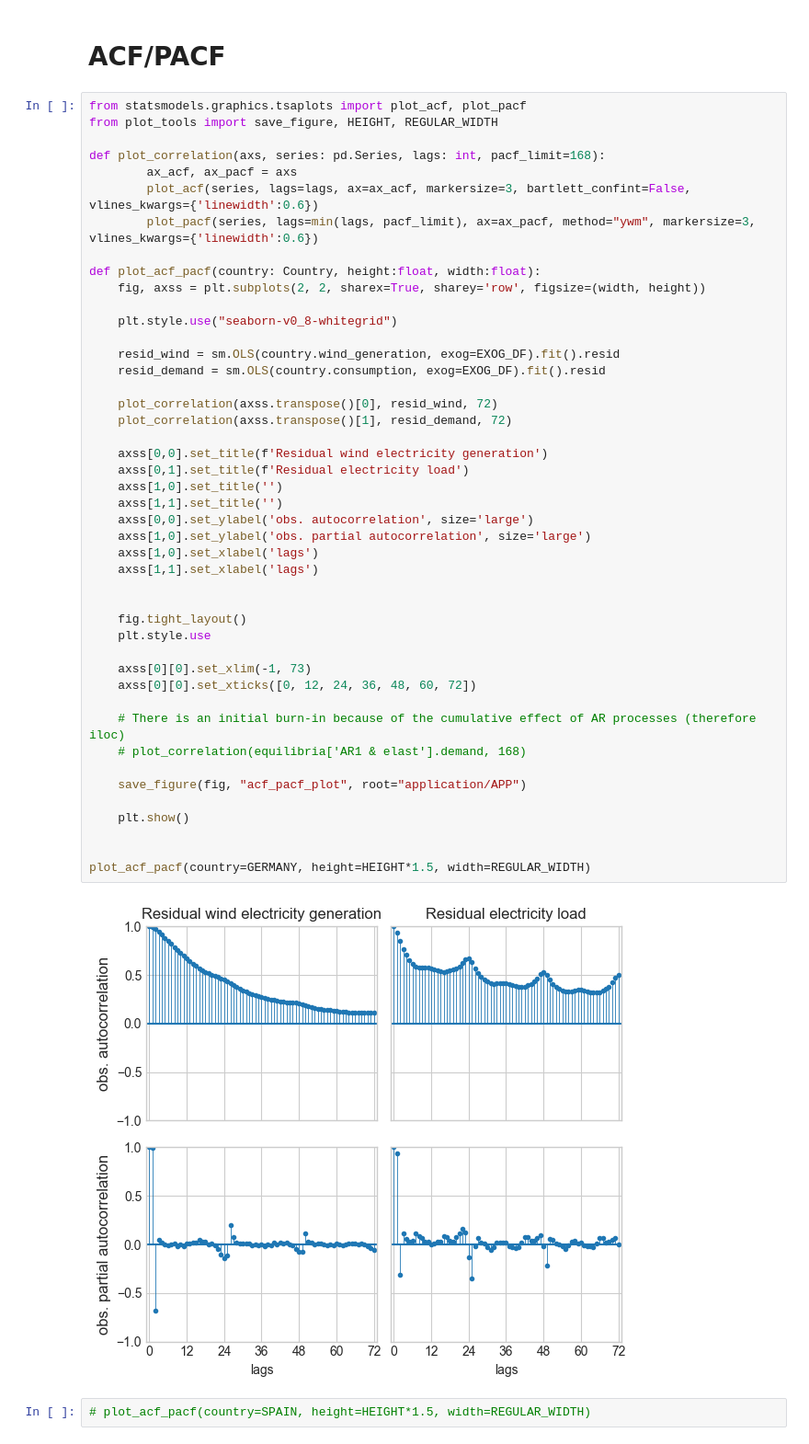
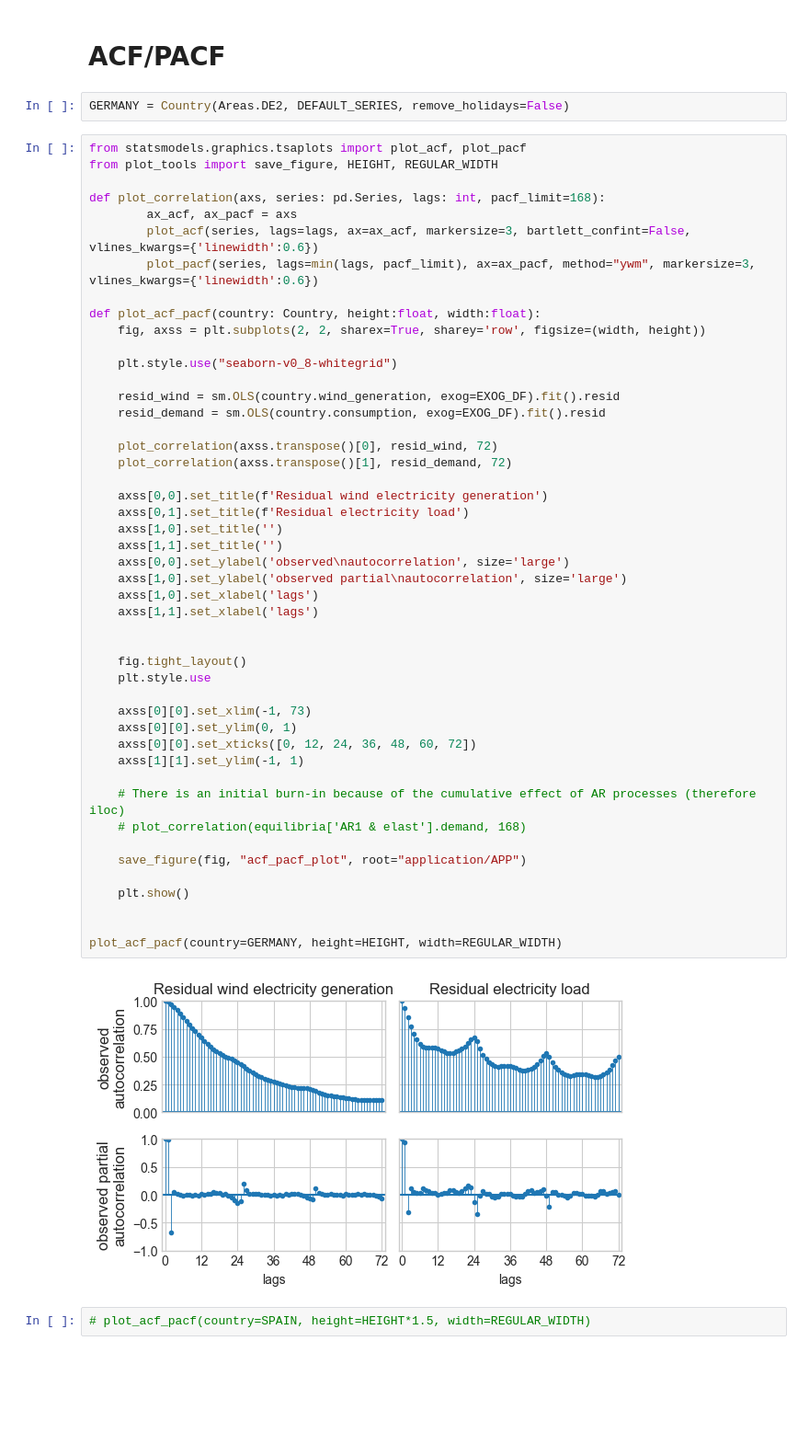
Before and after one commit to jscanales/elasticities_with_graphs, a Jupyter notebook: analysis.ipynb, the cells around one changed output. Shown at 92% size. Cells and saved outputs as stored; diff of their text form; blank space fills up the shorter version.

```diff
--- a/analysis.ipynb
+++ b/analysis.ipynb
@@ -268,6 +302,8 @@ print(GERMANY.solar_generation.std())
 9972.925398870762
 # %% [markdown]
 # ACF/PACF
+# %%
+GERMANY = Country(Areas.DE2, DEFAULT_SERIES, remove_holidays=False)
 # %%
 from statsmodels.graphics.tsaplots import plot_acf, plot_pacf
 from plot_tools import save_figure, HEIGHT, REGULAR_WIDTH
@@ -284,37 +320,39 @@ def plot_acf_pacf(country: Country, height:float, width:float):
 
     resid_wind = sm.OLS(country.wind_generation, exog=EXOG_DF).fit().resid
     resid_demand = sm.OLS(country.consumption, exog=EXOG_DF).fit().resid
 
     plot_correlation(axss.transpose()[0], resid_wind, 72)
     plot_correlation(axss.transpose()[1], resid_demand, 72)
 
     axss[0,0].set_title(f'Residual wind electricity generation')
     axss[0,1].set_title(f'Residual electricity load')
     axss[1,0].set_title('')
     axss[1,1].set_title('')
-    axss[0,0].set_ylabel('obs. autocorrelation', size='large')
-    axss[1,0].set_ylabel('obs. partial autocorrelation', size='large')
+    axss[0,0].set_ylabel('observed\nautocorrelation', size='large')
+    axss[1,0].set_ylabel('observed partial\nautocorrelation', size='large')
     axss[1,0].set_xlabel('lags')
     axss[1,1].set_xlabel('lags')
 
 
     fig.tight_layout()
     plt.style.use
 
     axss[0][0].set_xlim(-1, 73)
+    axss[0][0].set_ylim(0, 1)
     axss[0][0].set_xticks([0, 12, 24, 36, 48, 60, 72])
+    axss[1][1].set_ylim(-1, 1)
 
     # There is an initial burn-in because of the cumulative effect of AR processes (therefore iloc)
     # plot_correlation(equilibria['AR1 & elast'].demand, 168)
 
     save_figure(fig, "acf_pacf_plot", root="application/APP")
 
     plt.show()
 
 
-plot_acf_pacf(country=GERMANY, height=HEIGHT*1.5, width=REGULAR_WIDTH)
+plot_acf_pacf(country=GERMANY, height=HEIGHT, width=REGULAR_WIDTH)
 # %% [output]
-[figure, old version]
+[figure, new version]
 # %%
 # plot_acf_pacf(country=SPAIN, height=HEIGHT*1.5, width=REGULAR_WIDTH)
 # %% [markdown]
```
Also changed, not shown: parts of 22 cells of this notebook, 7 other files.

____

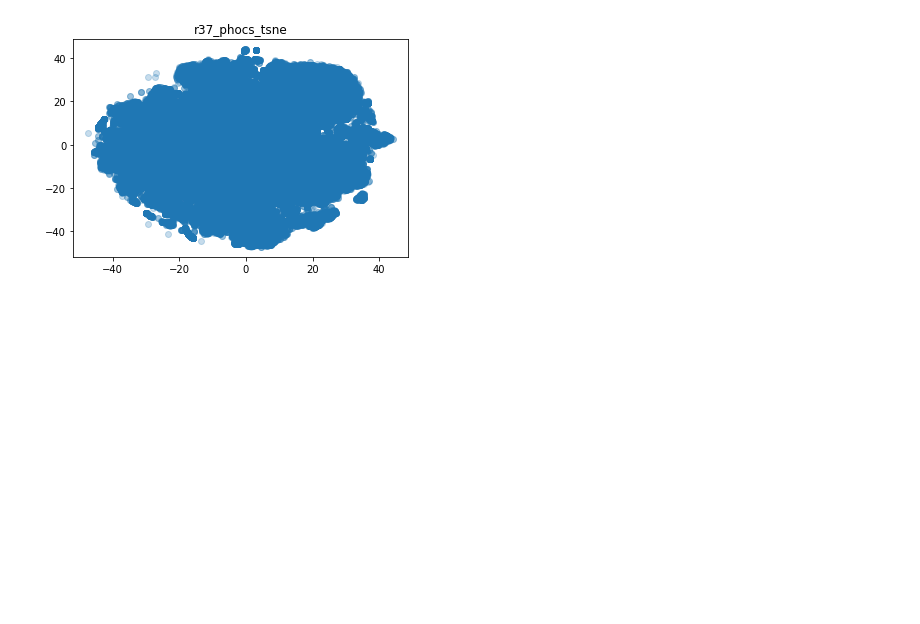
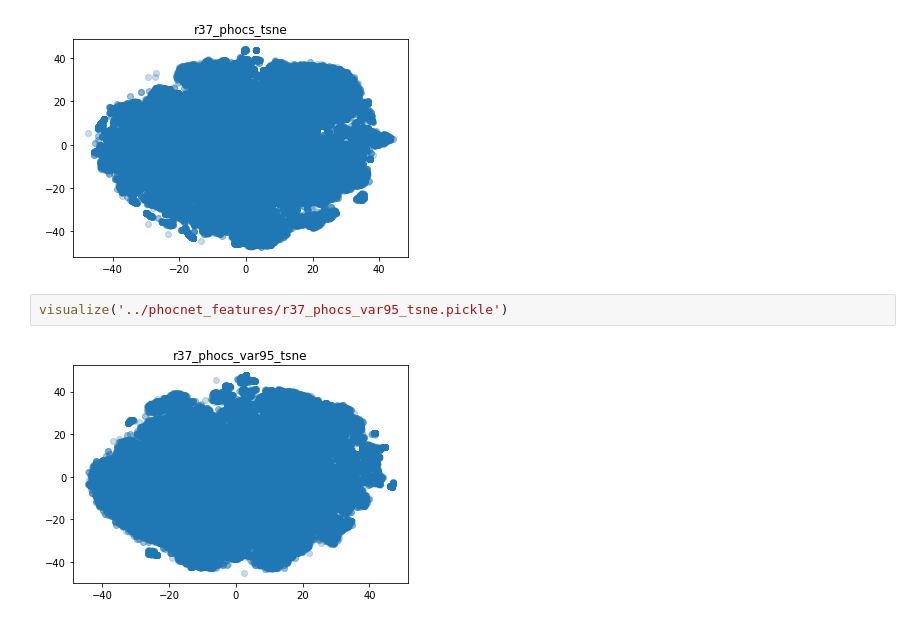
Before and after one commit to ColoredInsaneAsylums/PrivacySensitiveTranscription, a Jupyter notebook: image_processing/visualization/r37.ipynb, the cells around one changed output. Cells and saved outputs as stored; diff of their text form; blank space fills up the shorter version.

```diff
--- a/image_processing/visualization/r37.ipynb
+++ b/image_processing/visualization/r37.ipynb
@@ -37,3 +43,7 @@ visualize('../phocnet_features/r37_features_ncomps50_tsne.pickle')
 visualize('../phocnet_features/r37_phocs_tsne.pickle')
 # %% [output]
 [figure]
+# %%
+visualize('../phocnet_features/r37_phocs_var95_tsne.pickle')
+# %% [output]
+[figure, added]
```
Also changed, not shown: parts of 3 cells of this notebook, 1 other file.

____

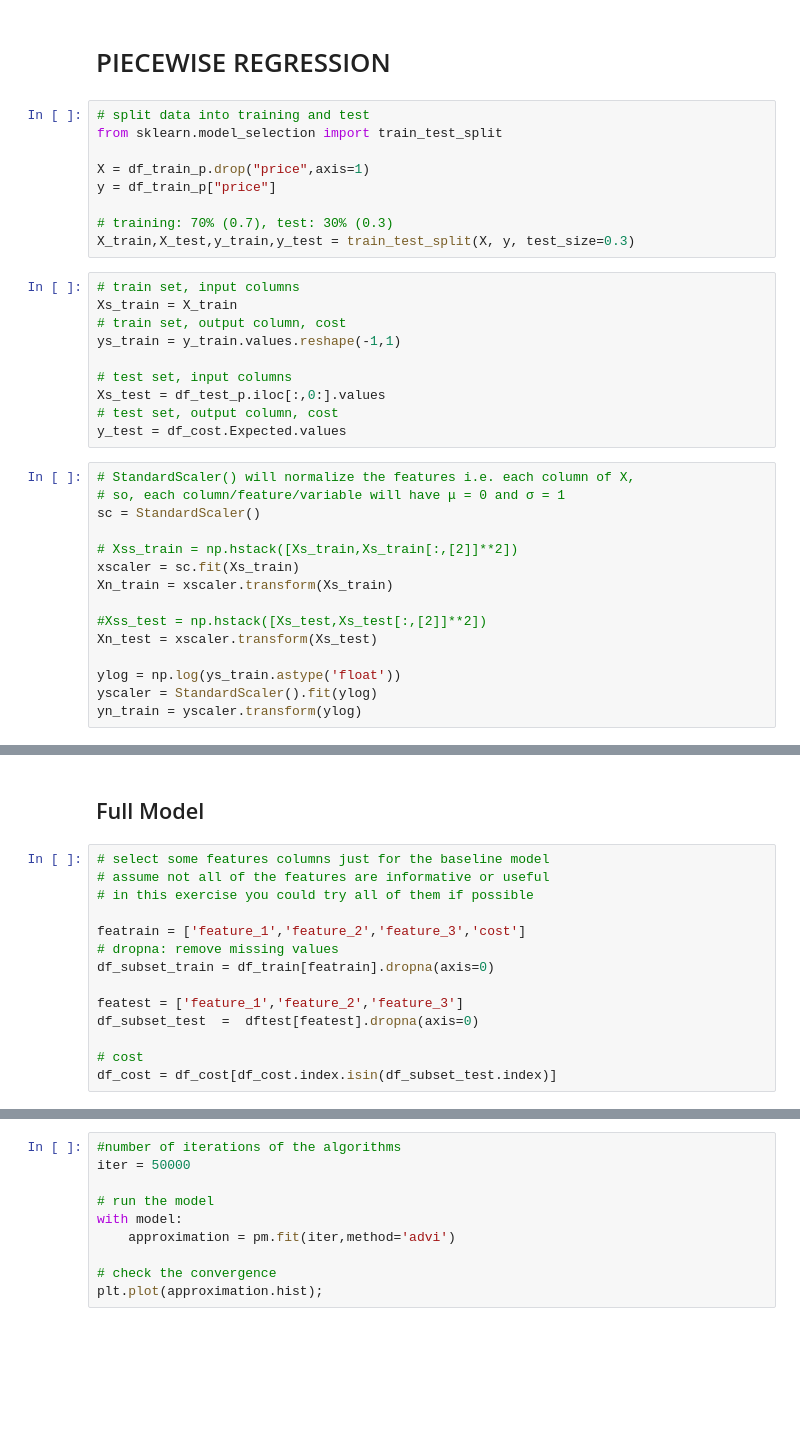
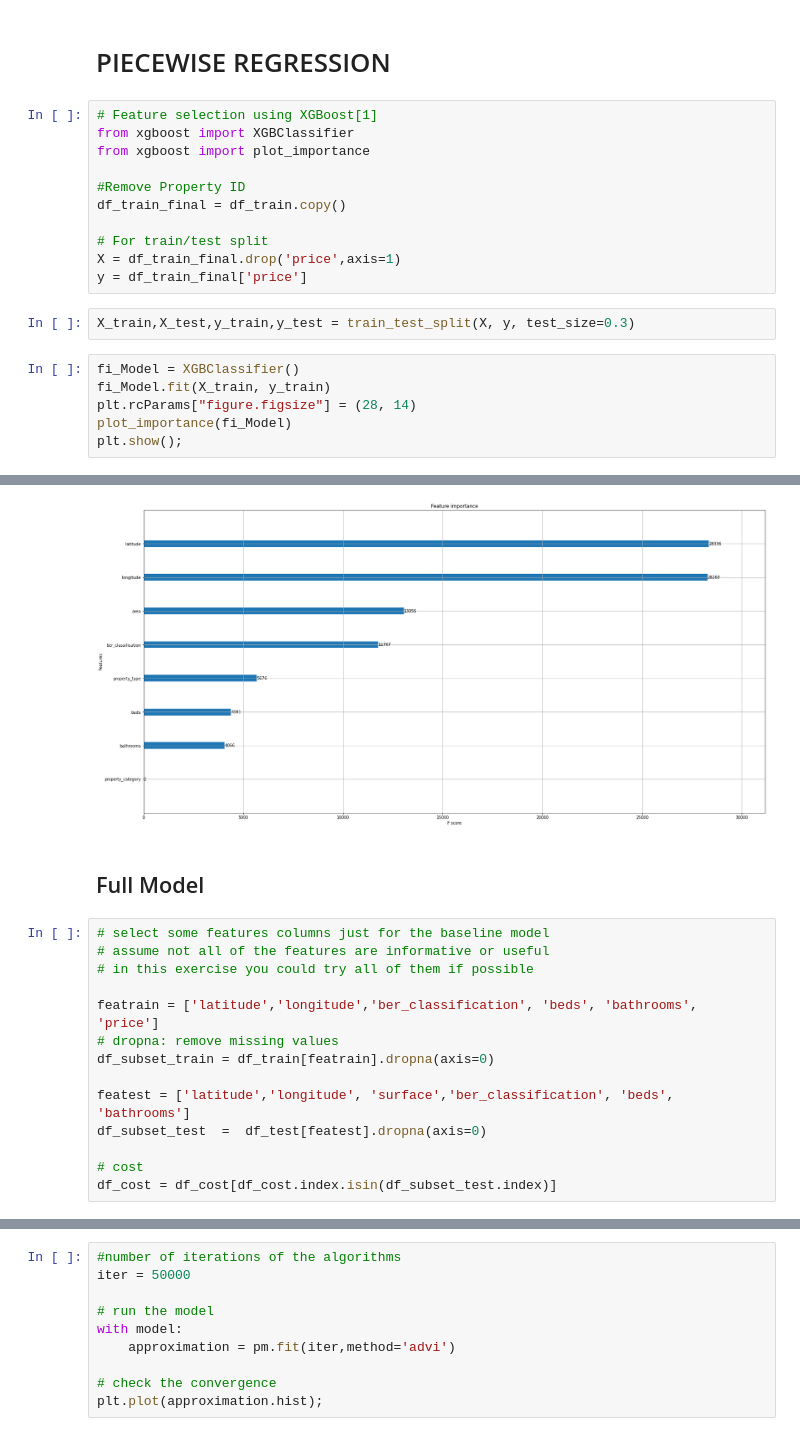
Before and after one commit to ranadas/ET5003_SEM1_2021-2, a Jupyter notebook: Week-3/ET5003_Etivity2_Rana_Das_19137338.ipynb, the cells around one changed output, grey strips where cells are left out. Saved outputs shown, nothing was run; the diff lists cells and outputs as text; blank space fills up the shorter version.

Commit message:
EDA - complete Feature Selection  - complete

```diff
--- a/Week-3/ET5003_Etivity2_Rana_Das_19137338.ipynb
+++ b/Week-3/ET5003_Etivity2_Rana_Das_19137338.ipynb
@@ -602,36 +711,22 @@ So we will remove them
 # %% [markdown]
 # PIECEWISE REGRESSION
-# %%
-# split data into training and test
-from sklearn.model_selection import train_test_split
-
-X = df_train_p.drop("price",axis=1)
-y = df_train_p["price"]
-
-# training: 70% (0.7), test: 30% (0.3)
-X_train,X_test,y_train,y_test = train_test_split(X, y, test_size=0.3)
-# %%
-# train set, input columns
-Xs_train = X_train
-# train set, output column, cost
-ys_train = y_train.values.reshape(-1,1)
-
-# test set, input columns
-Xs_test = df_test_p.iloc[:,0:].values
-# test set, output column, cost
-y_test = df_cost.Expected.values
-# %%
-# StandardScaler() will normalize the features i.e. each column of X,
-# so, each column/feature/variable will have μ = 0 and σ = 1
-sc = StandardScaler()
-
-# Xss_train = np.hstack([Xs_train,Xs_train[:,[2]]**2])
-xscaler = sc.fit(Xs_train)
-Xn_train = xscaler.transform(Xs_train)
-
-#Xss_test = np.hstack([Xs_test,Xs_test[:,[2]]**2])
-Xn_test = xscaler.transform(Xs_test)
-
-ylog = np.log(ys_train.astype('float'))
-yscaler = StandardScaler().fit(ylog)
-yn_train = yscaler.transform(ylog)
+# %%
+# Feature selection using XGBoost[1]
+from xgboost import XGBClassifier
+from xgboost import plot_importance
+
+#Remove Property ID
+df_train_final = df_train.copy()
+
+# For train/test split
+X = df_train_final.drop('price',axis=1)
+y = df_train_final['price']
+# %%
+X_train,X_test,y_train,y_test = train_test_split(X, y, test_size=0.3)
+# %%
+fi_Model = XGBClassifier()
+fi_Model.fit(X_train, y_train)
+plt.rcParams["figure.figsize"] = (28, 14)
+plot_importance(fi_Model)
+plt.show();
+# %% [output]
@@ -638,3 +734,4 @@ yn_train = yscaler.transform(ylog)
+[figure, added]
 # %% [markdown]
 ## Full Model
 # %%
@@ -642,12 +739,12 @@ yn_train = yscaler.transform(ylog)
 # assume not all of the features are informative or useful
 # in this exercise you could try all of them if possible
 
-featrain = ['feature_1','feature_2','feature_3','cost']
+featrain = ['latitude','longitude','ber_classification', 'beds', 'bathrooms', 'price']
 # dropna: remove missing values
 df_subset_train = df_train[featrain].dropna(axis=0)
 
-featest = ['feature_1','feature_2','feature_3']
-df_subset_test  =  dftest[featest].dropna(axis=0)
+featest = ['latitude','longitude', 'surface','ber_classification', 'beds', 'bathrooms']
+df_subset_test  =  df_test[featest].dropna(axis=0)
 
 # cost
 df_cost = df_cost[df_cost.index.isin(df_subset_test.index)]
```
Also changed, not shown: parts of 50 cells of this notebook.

____

# TASK TO CARRY OUT:
Count how many lines of the material hold the string "space". Give the number and nothing more.

# SOLUTION TO THIS PROBLEM:
3